Problem statement:
Would you reproduce, word for word, only the lines running from the top of the data through the line containing "<!-- CAMADA 1: ETAPAS PRINCIPAIS -->", and none of the pictures?

Edit difference data

++++++

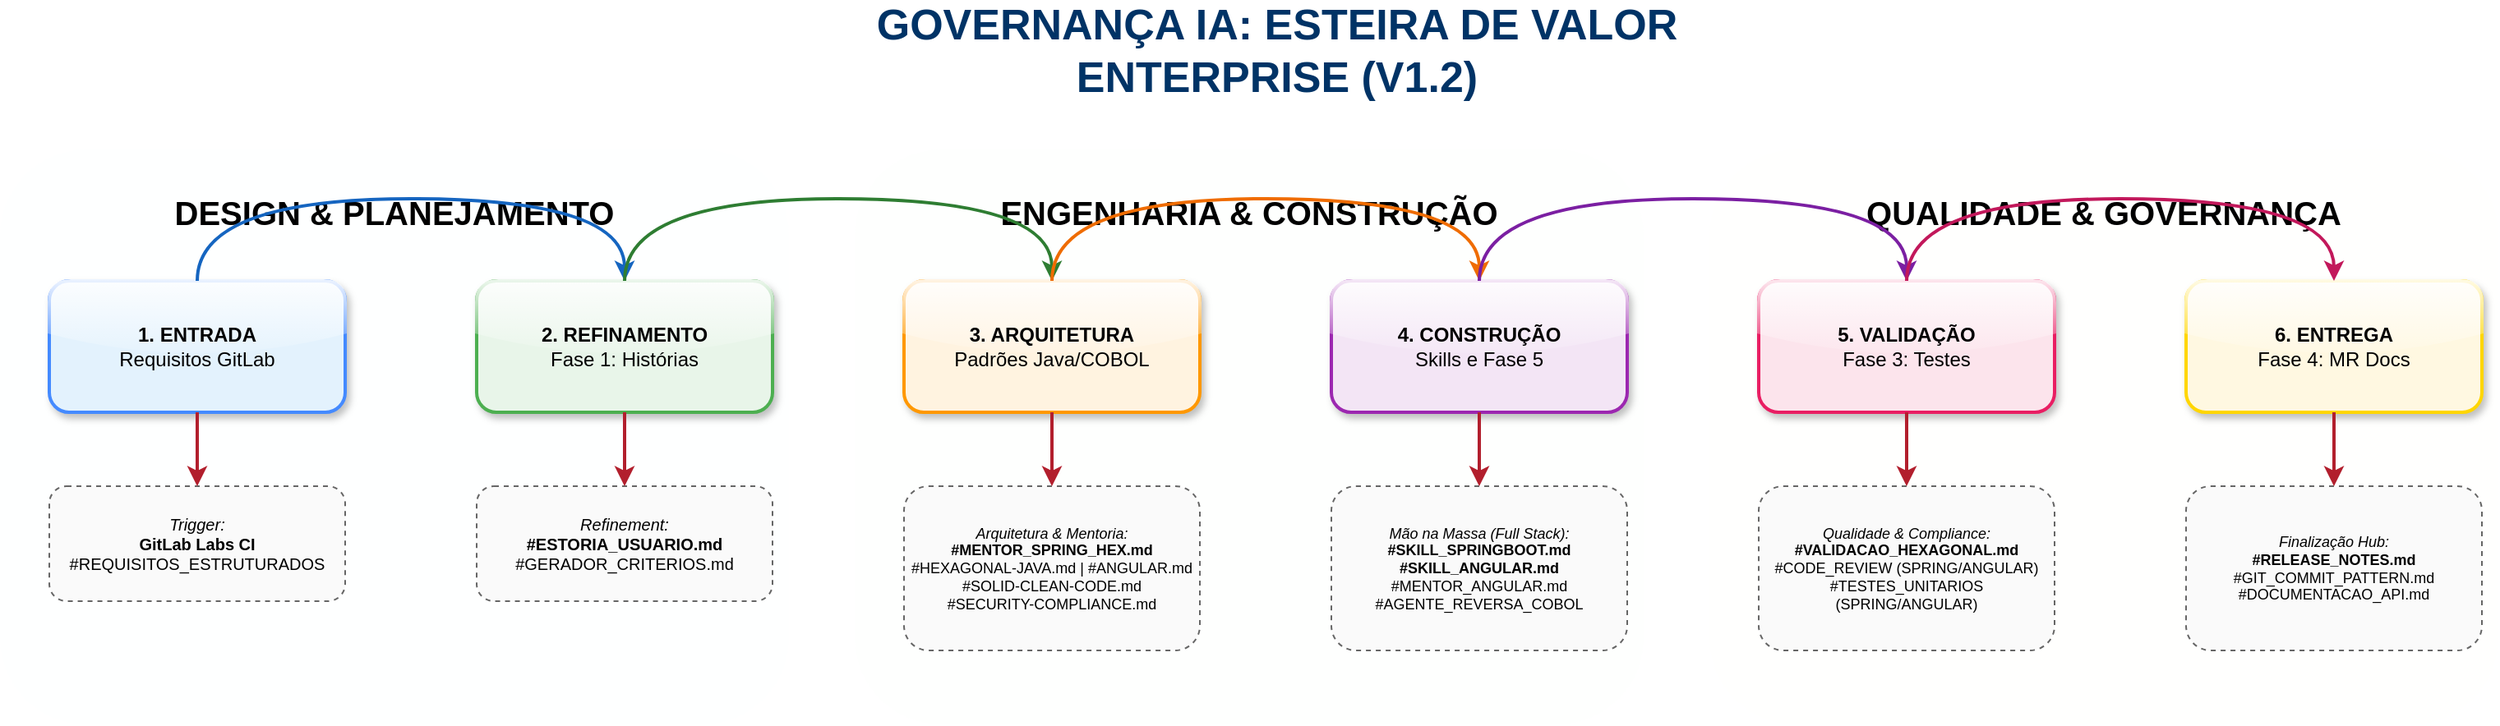
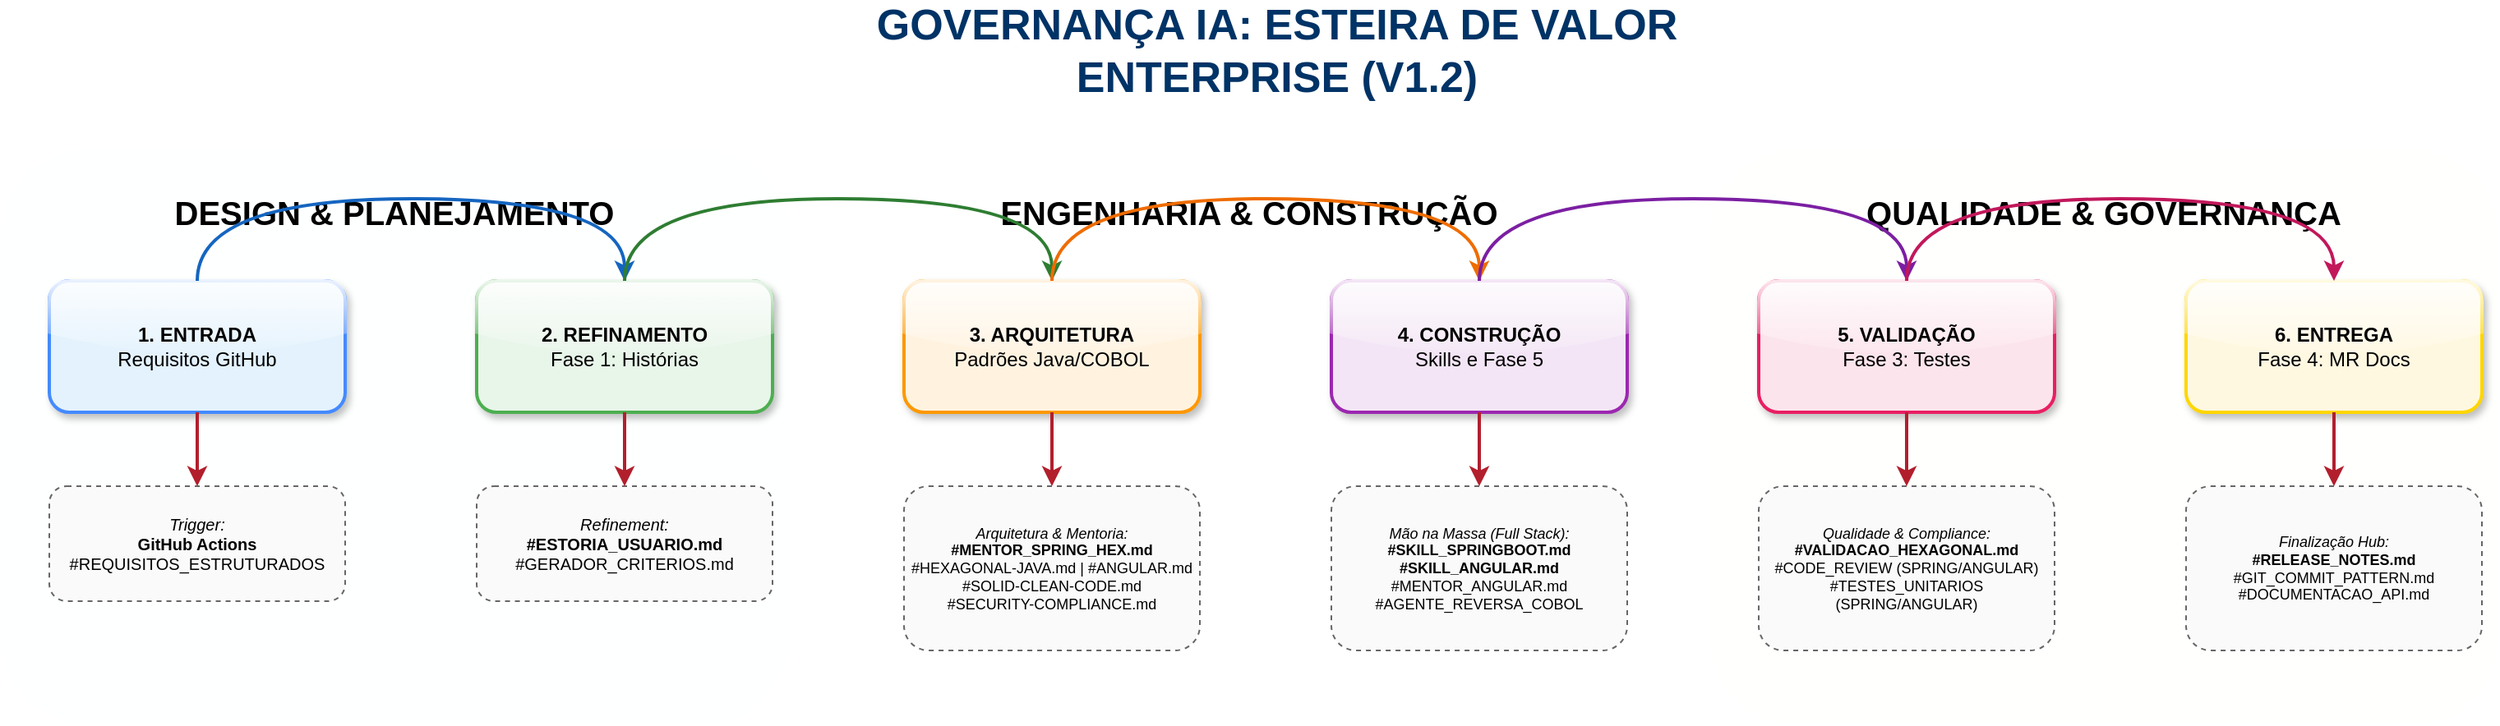
<mxfile host="Electron" version="21.6.8" type="device">
  <diagram id="fluxo-enterprise-v1-2" name="Esteira Enterprise Alta Fidelidade">
    <mxGraphModel dx="1422" dy="794" grid="1" gridSize="10" guides="1" tooltips="1" connect="1" arrows="1" fold="1" page="1" pageScale="1" pageWidth="1654" pageHeight="1169" math="0" shadow="0">
      <root>
        <mxCell id="0" />
        <mxCell id="1" parent="0" />

        <!-- Título Corporativo -->
        <mxCell id="title" value="GOVERNANÇA IA: ESTEIRA DE VALOR ENTERPRISE (V1.2)" style="text;html=1;strokeColor=none;fillColor=none;align=center;verticalAlign=middle;whiteSpace=wrap;rounded=0;fontSize=26;fontStyle=1;fontColor=#003366;" vertex="1" parent="1">
          <mxGeometry x="527" y="40" width="600" height="40" as="geometry" />
        </mxCell>

        <!-- ZONAS DE WORKFLOW (SWIMLANES DE FUNDO) -->
        <mxCell id="zone1" value="DESIGN &amp; PLANEJAMENTO" style="rounded=1;whiteSpace=wrap;html=1;fillColor=#E3F2FD;strokeColor=none;opacity=5;fontSize=20;fontStyle=1;align=center;verticalAlign=top;spacingTop=20;" vertex="1" parent="1">
          <mxGeometry x="50" y="120" width="480" height="350" as="geometry" />
        </mxCell>
        <mxCell id="zone2" value="ENGENHARIA &amp; CONSTRUÇÃO" style="rounded=1;whiteSpace=wrap;html=1;fillColor=#E8F5E9;strokeColor=none;opacity=5;fontSize=20;fontStyle=1;align=center;verticalAlign=top;spacingTop=20;" vertex="1" parent="1">
          <mxGeometry x="570" y="120" width="480" height="350" as="geometry" />
        </mxCell>
        <mxCell id="zone3" value="QUALIDADE &amp; GOVERNANÇA" style="rounded=1;whiteSpace=wrap;html=1;fillColor=#FFF3E0;strokeColor=none;opacity=5;fontSize=20;fontStyle=1;align=center;verticalAlign=top;spacingTop=20;" vertex="1" parent="1">
          <mxGeometry x="1090" y="120" width="480" height="350" as="geometry" />
        </mxCell>

        <!-- CAMADA 1: ETAPAS PRINCIPAIS -->
-         <mxCell id="step1" value="&lt;b&gt;1. ENTRADA&lt;/b&gt;&lt;br&gt;Requisitos GitLab" style="rounded=1;whiteSpace=wrap;html=1;fillColor=#E3F2FD;strokeColor=#448AFF;strokeWidth=2;shadow=1;glass=1;" vertex="1" parent="1">
+         <mxCell id="step1" value="&lt;b&gt;1. ENTRADA&lt;/b&gt;&lt;br&gt;Requisitos GitHub" style="rounded=1;whiteSpace=wrap;html=1;fillColor=#E3F2FD;strokeColor=#448AFF;strokeWidth=2;shadow=1;glass=1;" vertex="1" parent="1">
          <mxGeometry x="80" y="200" width="180" height="80" as="geometry" />
        </mxCell>
        <mxCell id="step2" value="&lt;b&gt;2. REFINAMENTO&lt;/b&gt;&lt;br&gt;Fase 1: Histórias" style="rounded=1;whiteSpace=wrap;html=1;fillColor=#E8F5E9;strokeColor=#4CAF50;strokeWidth=2;shadow=1;glass=1;" vertex="1" parent="1">
          <mxGeometry x="340" y="200" width="180" height="80" as="geometry" />
        </mxCell>
        <mxCell id="step3" value="&lt;b&gt;3. ARQUITETURA&lt;/b&gt;&lt;br&gt;Padrões Java/COBOL" style="rounded=1;whiteSpace=wrap;html=1;fillColor=#FFF3E0;strokeColor=#FF9800;strokeWidth=2;shadow=1;glass=1;" vertex="1" parent="1">
          <mxGeometry x="600" y="200" width="180" height="80" as="geometry" />
        </mxCell>
        <mxCell id="step4" value="&lt;b&gt;4. CONSTRUÇÃO&lt;/b&gt;&lt;br&gt;Skills e Fase 5" style="rounded=1;whiteSpace=wrap;html=1;fillColor=#F3E5F5;strokeColor=#9C27B0;strokeWidth=2;shadow=1;glass=1;" vertex="1" parent="1">
          <mxGeometry x="860" y="200" width="180" height="80" as="geometry" />
        </mxCell>
        <mxCell id="step5" value="&lt;b&gt;5. VALIDAÇÃO&lt;/b&gt;&lt;br&gt;Fase 3: Testes" style="rounded=1;whiteSpace=wrap;html=1;fillColor=#FCE4EC;strokeColor=#E91E63;strokeWidth=2;shadow=1;glass=1;" vertex="1" parent="1">
          <mxGeometry x="1120" y="200" width="180" height="80" as="geometry" />
        </mxCell>
        <mxCell id="step6" value="&lt;b&gt;6. ENTREGA&lt;/b&gt;&lt;br&gt;Fase 4: MR Docs" style="rounded=1;whiteSpace=wrap;html=1;fillColor=#FFF8E1;strokeColor=#FFD600;strokeWidth=2;shadow=1;glass=1;" vertex="1" parent="1">
          <mxGeometry x="1380" y="200" width="180" height="80" as="geometry" />
        </mxCell>

        <!-- CAMADA 2: ATIVOS DO HUB (ALTA FIDELIDADE V1.2) -->
-         <mxCell id="asset1" value="&lt;i&gt;Trigger:&lt;/i&gt;&lt;br&gt;&lt;b&gt;GitLab Labs CI&lt;/b&gt;&lt;br&gt;#REQUISITOS_ESTRUTURADOS" style="rounded=1;whiteSpace=wrap;html=1;fillColor=#FAFAFA;strokeColor=#666666;strokeWidth=1;fontSize=10;dashed=1;" vertex="1" parent="1">
+         <mxCell id="asset1" value="&lt;i&gt;Trigger:&lt;/i&gt;&lt;br&gt;&lt;b&gt;GitHub Actions&lt;/b&gt;&lt;br&gt;#REQUISITOS_ESTRUTURADOS" style="rounded=1;whiteSpace=wrap;html=1;fillColor=#FAFAFA;strokeColor=#666666;strokeWidth=1;fontSize=10;dashed=1;" vertex="1" parent="1">
          <mxGeometry x="80" y="325" width="180" height="70" as="geometry" />
        </mxCell>
        <mxCell id="asset2" value="&lt;i&gt;Refinement:&lt;/i&gt;&lt;br&gt;&lt;b&gt;#ESTORIA_USUARIO.md&lt;/b&gt;&lt;br&gt;#GERADOR_CRITERIOS.md" style="rounded=1;whiteSpace=wrap;html=1;fillColor=#FAFAFA;strokeColor=#666666;strokeWidth=1;fontSize=10;dashed=1;" vertex="1" parent="1">
          <mxGeometry x="340" y="325" width="180" height="70" as="geometry" />
        </mxCell>
        <mxCell id="asset3" value="&lt;i&gt;Arquitetura &amp; Mentoria:&lt;/i&gt;&lt;br&gt;&lt;b&gt;#MENTOR_SPRING_HEX.md&lt;/b&gt;&lt;br&gt;#HEXAGONAL-JAVA.md | #ANGULAR.md&lt;br&gt;#SOLID-CLEAN-CODE.md&lt;br&gt;#SECURITY-COMPLIANCE.md" style="rounded=1;whiteSpace=wrap;html=1;fillColor=#FAFAFA;strokeColor=#666666;strokeWidth=1;fontSize=9;dashed=1;" vertex="1" parent="1">
          <mxGeometry x="600" y="325" width="180" height="100" as="geometry" />
        </mxCell>
        <mxCell id="asset4" value="&lt;i&gt;Mão na Massa (Full Stack):&lt;/i&gt;&lt;br&gt;&lt;b&gt;#SKILL_SPRINGBOOT.md&lt;/b&gt;&lt;br&gt;&lt;b&gt;#SKILL_ANGULAR.md&lt;/b&gt;&lt;br&gt;#MENTOR_ANGULAR.md&lt;br&gt;#AGENTE_REVERSA_COBOL" style="rounded=1;whiteSpace=wrap;html=1;fillColor=#FAFAFA;strokeColor=#666666;strokeWidth=1;fontSize=9;dashed=1;" vertex="1" parent="1">
          <mxGeometry x="860" y="325" width="180" height="100" as="geometry" />
        </mxCell>
        <mxCell id="asset5" value="&lt;i&gt;Qualidade &amp; Compliance:&lt;/i&gt;&lt;br&gt;&lt;b&gt;#VALIDACAO_HEXAGONAL.md&lt;/b&gt;&lt;br&gt;#CODE_REVIEW (SPRING/ANGULAR)&lt;br&gt;#TESTES_UNITARIOS (SPRING/ANGULAR)" style="rounded=1;whiteSpace=wrap;html=1;fillColor=#FAFAFA;strokeColor=#666666;strokeWidth=1;fontSize=9;dashed=1;" vertex="1" parent="1">
          <mxGeometry x="1120" y="325" width="180" height="100" as="geometry" />
        </mxCell>
        <mxCell id="asset6" value="&lt;i&gt;Finalização Hub:&lt;/i&gt;&lt;br&gt;&lt;b&gt;#RELEASE_NOTES.md&lt;/b&gt;&lt;br&gt;#GIT_COMMIT_PATTERN.md&lt;br&gt;#DOCUMENTACAO_API.md" style="rounded=1;whiteSpace=wrap;html=1;fillColor=#FAFAFA;strokeColor=#666666;strokeWidth=1;fontSize=9;dashed=1;" vertex="1" parent="1">
          <mxGeometry x="1380" y="325" width="180" height="100" as="geometry" />
        </mxCell>

        <!-- Conectores Executivos (Dark Red) -->
        <mxCell id="c1" edge="1" parent="1" source="step1" target="asset1" style="edgeStyle=none;rounded=0;orthogonalLoop=1;jettySize=auto;html=1;strokeColor=#B21F2D;strokeWidth=2;endArrow=classic;startArrow=none;">
          <mxGeometry relative="1" as="geometry" />
        </mxCell>
        <mxCell id="c2" edge="1" parent="1" source="step2" target="asset2" style="edgeStyle=none;rounded=0;orthogonalLoop=1;jettySize=auto;html=1;strokeColor=#B21F2D;strokeWidth=2;endArrow=classic;startArrow=none;">
          <mxGeometry relative="1" as="geometry" />
        </mxCell>
        <mxCell id="c3" edge="1" parent="1" source="step3" target="asset3" style="edgeStyle=none;rounded=0;orthogonalLoop=1;jettySize=auto;html=1;strokeColor=#B21F2D;strokeWidth=2;endArrow=classic;startArrow=none;">
          <mxGeometry relative="1" as="geometry" />
        </mxCell>
        <mxCell id="c4" edge="1" parent="1" source="step4" target="asset4" style="edgeStyle=none;rounded=0;orthogonalLoop=1;jettySize=auto;html=1;strokeColor=#B21F2D;strokeWidth=2;endArrow=classic;startArrow=none;">
          <mxGeometry relative="1" as="geometry" />
        </mxCell>
        <mxCell id="c5" edge="1" parent="1" source="step5" target="asset5" style="edgeStyle=none;rounded=0;orthogonalLoop=1;jettySize=auto;html=1;strokeColor=#B21F2D;strokeWidth=2;endArrow=classic;startArrow=none;">
          <mxGeometry relative="1" as="geometry" />
        </mxCell>
        <mxCell id="c6" edge="1" parent="1" source="step6" target="asset6" style="edgeStyle=none;rounded=0;orthogonalLoop=1;jettySize=auto;html=1;strokeColor=#B21F2D;strokeWidth=2;endArrow=classic;startArrow=none;">
          <mxGeometry relative="1" as="geometry" />
        </mxCell>

        <!-- SETAS DE FLUXO (IDA) -->
        <mxCell id="f1" edge="1" parent="1" source="step1" target="step2" style="edgeStyle=orthogonalEdgeStyle;rounded=1;orthogonalLoop=1;jettySize=auto;html=1;strokeWidth=2;strokeColor=#1565C0;curved=1;">
          <mxGeometry relative="1" as="geometry">
            <Array as="points"><mxPoint x="170" y="150" /><mxPoint x="430" y="150" /></Array>
          </mxGeometry>
        </mxCell>
        <mxCell id="f2" edge="1" parent="1" source="step2" target="step3" style="edgeStyle=orthogonalEdgeStyle;rounded=1;orthogonalLoop=1;jettySize=auto;html=1;strokeWidth=2;strokeColor=#2E7D32;curved=1;">
          <mxGeometry relative="1" as="geometry">
            <Array as="points"><mxPoint x="430" y="150" /><mxPoint x="690" y="150" /></Array>
          </mxGeometry>
        </mxCell>
        <mxCell id="f3" edge="1" parent="1" source="step3" target="step4" style="edgeStyle=orthogonalEdgeStyle;rounded=1;orthogonalLoop=1;jettySize=auto;html=1;strokeWidth=2;strokeColor=#EF6C00;curved=1;">
          <mxGeometry relative="1" as="geometry">
            <Array as="points"><mxPoint x="690" y="150" /><mxPoint x="950" y="150" /></Array>
          </mxGeometry>
        </mxCell>
        <mxCell id="f4" edge="1" parent="1" source="step4" target="step5" style="edgeStyle=orthogonalEdgeStyle;rounded=1;orthogonalLoop=1;jettySize=auto;html=1;strokeWidth=2;strokeColor=#7B1FA2;curved=1;">
          <mxGeometry relative="1" as="geometry">
            <Array as="points"><mxPoint x="950" y="150" /><mxPoint x="1210" y="150" /></Array>
          </mxGeometry>
        </mxCell>
        <mxCell id="f5" edge="1" parent="1" source="step5" target="step6" style="edgeStyle=orthogonalEdgeStyle;rounded=1;orthogonalLoop=1;jettySize=auto;html=1;strokeWidth=2;strokeColor=#C2185B;curved=1;">
          <mxGeometry relative="1" as="geometry">
            <Array as="points"><mxPoint x="1210" y="150" /><mxPoint x="1470" y="150" /></Array>
          </mxGeometry>
        </mxCell>
      </root>
    </mxGraphModel>
  </diagram>
</mxfile>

++++++

Answer section:
<mxfile host="Electron" version="21.6.8" type="device">
  <diagram id="fluxo-enterprise-v1-2" name="Esteira Enterprise Alta Fidelidade">
    <mxGraphModel dx="1422" dy="794" grid="1" gridSize="10" guides="1" tooltips="1" connect="1" arrows="1" fold="1" page="1" pageScale="1" pageWidth="1654" pageHeight="1169" math="0" shadow="0">
      <root>
        <mxCell id="0" />
        <mxCell id="1" parent="0" />

        <!-- Título Corporativo -->
        <mxCell id="title" value="GOVERNANÇA IA: ESTEIRA DE VALOR ENTERPRISE (V1.2)" style="text;html=1;strokeColor=none;fillColor=none;align=center;verticalAlign=middle;whiteSpace=wrap;rounded=0;fontSize=26;fontStyle=1;fontColor=#003366;" vertex="1" parent="1">
          <mxGeometry x="527" y="40" width="600" height="40" as="geometry" />
        </mxCell>

        <!-- ZONAS DE WORKFLOW (SWIMLANES DE FUNDO) -->
        <mxCell id="zone1" value="DESIGN &amp; PLANEJAMENTO" style="rounded=1;whiteSpace=wrap;html=1;fillColor=#E3F2FD;strokeColor=none;opacity=5;fontSize=20;fontStyle=1;align=center;verticalAlign=top;spacingTop=20;" vertex="1" parent="1">
          <mxGeometry x="50" y="120" width="480" height="350" as="geometry" />
        </mxCell>
        <mxCell id="zone2" value="ENGENHARIA &amp; CONSTRUÇÃO" style="rounded=1;whiteSpace=wrap;html=1;fillColor=#E8F5E9;strokeColor=none;opacity=5;fontSize=20;fontStyle=1;align=center;verticalAlign=top;spacingTop=20;" vertex="1" parent="1">
          <mxGeometry x="570" y="120" width="480" height="350" as="geometry" />
        </mxCell>
        <mxCell id="zone3" value="QUALIDADE &amp; GOVERNANÇA" style="rounded=1;whiteSpace=wrap;html=1;fillColor=#FFF3E0;strokeColor=none;opacity=5;fontSize=20;fontStyle=1;align=center;verticalAlign=top;spacingTop=20;" vertex="1" parent="1">
          <mxGeometry x="1090" y="120" width="480" height="350" as="geometry" />
        </mxCell>

        <!-- CAMADA 1: ETAPAS PRINCIPAIS -->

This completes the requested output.